“Pursuing my goal to get my GED became a much harder task. I learn more efficiently in a classroom setting, one-on-one with a teacher or tutor, but suddenly I had to become familiar with distance learning at home which took from me a new level of discipline,” said Johnson.
Each story was a testimonial to the many hurdles these graduates faced. Belle Larson described her early years as tumultuous. At 15, she left home and dropped out of school due to family problems. Larson overcame domestic abuse, moved halfway across the country alone, and raised six children as a stay-at-home mom. Through it all, she carried with her one central goal of furthering her education.
“While the plans we make in our youth don’t often play out in the ways we’d like them to, we are sometimes afforded the second chance needed to realize our success and overcome obstacles,” said Larson. “Metro North ABE gave me the chance to rekindle my passion for learning and to believe in myself again.”
Also attending the ceremony was Minnesota filmmaker James Christenson. He was there to document the journey of graduate Carlos Urrutia who earned his GED while serving time as an inmate in a county jail.
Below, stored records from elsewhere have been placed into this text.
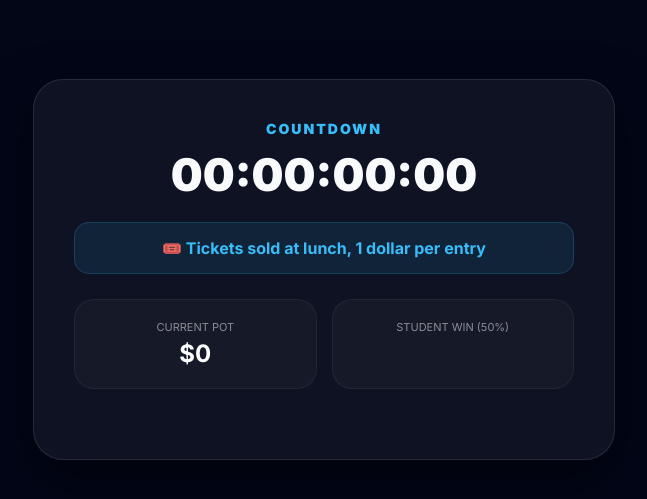
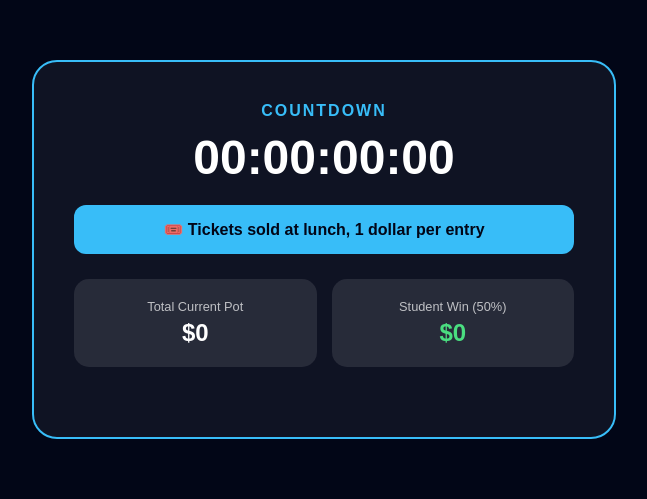
Before and after one commit to robertzam711/testing, a plain HTML site: page index.html in a window 1280 px wide. Shown: the part 151-650 px from the top of the page, without its empty margins (316-963 px from the left). Drawn offline with Linux system fonts and the light colour scheme.

Commit message:
Update HTML structure and styling for raffle page

```diff
--- a/index.html
+++ b/index.html
@@ -1,104 +1,102 @@
 <!DOCTYPE html>
-<html>
+<html lang="en">
 <head>
     <meta charset="UTF-8">
     <meta name="viewport" content="width=device-width, initial-scale=1.0">
-    <title>Humble Design Raffle</title>
-    <link href="https://fonts.googleapis.com/css2?family=Inter:wght@400;700;900&display=swap" rel="stylesheet">
+    <title>Humble Design | 50/50 Raffle</title>
     <style>
         body {
             margin: 0;
-            padding: 20px;
             background: #020617;
             color: white;
-            font-family: 'Inter', sans-serif;
+            font-family: sans-serif;
             display: flex;
             justify-content: center;
             align-items: center;
             min-height: 100vh;
         }
-        .card {
+        .container {
             background: rgba(255, 255, 255, 0.05);
-            border: 1px solid rgba(255, 255, 255, 0.1);
+            border: 2px solid #38bdf8;
             padding: 40px;
-            border-radius: 30px;
+            border-radius: 25px;
             text-align: center;
             max-width: 500px;
-            width: 100%;
-            box-shadow: 0 20px 50px rgba(0,0,0,0.5);
+            width: 90%;
         }
-        .status {
+        .status-header {
             color: #38bdf8;
-            font-weight: 900;
+            text-transform: uppercase;
+            font-weight: bold;
             letter-spacing: 2px;
-            text-transform: uppercase;
-            font-size: 14px;
             margin-bottom: 10px;
         }
         #timer {
-            font-size: 45px;
-            font-weight: 900;
+            font-size: 3rem;
+            font-weight: 800;
             margin-bottom: 20px;
-            color: #f8fafc;
+            display: block;
         }
-        .note {
-            background: rgba(56, 189, 248, 0.1);
-            color: #38bdf8;
+        .lunch-box {
+            background: #38bdf8;
+            color: #020617;
             padding: 15px;
-            border-radius: 15px;
-            font-weight: 700;
+            border-radius: 12px;
+            font-weight: bold;
             margin-bottom: 25px;
-            border: 1px solid rgba(56, 189, 248, 0.2);
         }
-        .stats {
+        .money-grid {
             display: grid;
             grid-template-columns: 1fr 1fr;
             gap: 15px;
             margin-bottom: 30px;
         }
-        .stat-box {
-            background: rgba(255,255,255,0.03);
+        .money-card {
+            background: rgba(255, 255, 255, 0.1);
             padding: 20px;
-            border-radius: 20px;
-            border: 1px solid rgba(255,255,255,0.05);
+            border-radius: 15px;
         }
-        .label { font-size: 11px; opacity: 0.5; text-transform: uppercase; margin-bottom: 5px; }
-        .value { font-size: 24px; font-weight: 700; }
+        .label { font-size: 0.8rem; opacity: 0.7; margin-bottom: 5px; }
+        .amount { font-size: 1.5rem; font-weight: bold; }
         .green { color: #4ade80; }
 
-        .buttons {
+        .links {
             display: flex;
+            flex-direction: column;
             gap: 10px;
         }
         .btn {
-            flex: 1;
             padding: 15px;
-            border-radius: 15px;
+            border-radius: 12px;
             text-decoration: none;
-            font-weight: 800;
-            font-size: 13px;
-            transition: 0.3s;
+            font-weight: bold;
+            transition: 0.2s;
         }
-        .btn-info { background: rgba(255,255,255,0.1); color: white; }
-        .btn-mail { background: white; color: black; }
-        .btn:hover { transform: translateY(-3px); opacity: 0.9; }
+        .btn-doc { background: #ffffff; color: #000000; }
+        .btn-email { background: #38bdf8; color: #ffffff; }
+        .btn:hover { opacity: 0.8; transform: scale(1.02); }
     </style>
 </head>
 <body>
 
-    <div class="card">
-        <div class="status" id="status-text">Countdown</div>
+    <div class="container">
+        <div class="status-header" id="status-label">Countdown</div>
         <div id="timer">00:00:00:00</div>
 
-        <div class="note">
+        <div class="lunch-box">
             🎟️ Tickets sold at lunch, 1 dollar per entry
         </div>
 
-        <div class="stats">
-            <div class="stat-box">
-                <div class="label">Current Pot</div>
-                <div class="value" id="pot-display">$0</div>
+        <div class="money-grid">
+            <div class="money-card">
+                <div class="label">Total Current Pot</div>
+                <div class="amount" id="total-pot">$0</div>
             </div>
-            <div class="stat-box">
+            <div class="money-card">
                 <div class="label">Student Win (50%)</div>
-                <div class="
+                <div class="amount green" id="win-share">$0</div>
+            </div>
+        </div>
+
+        <div class="links">
+            <a href="
```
Christenson focused on Urrutia as he addressed the audience.
“Thanks to people like Miss Leah (his teacher) and this program, Adult Basic Education, I can be a role model to my kids — despite all the mistakes I made in the past,” said Urrutia.
Christenson’s short film ‘To Be Reconciled’ follows Urrutia as he reflects on faith, recovery and redemption. He is hoping to turn the Spanish-speaking immigrant’s story into a feature length film.
“I will not let my past define me,” Urrutia said during his graduation speech. “ I just want to take an opportunity to thank everyone who works in this program — who works hard everyday to give people a chance to change.”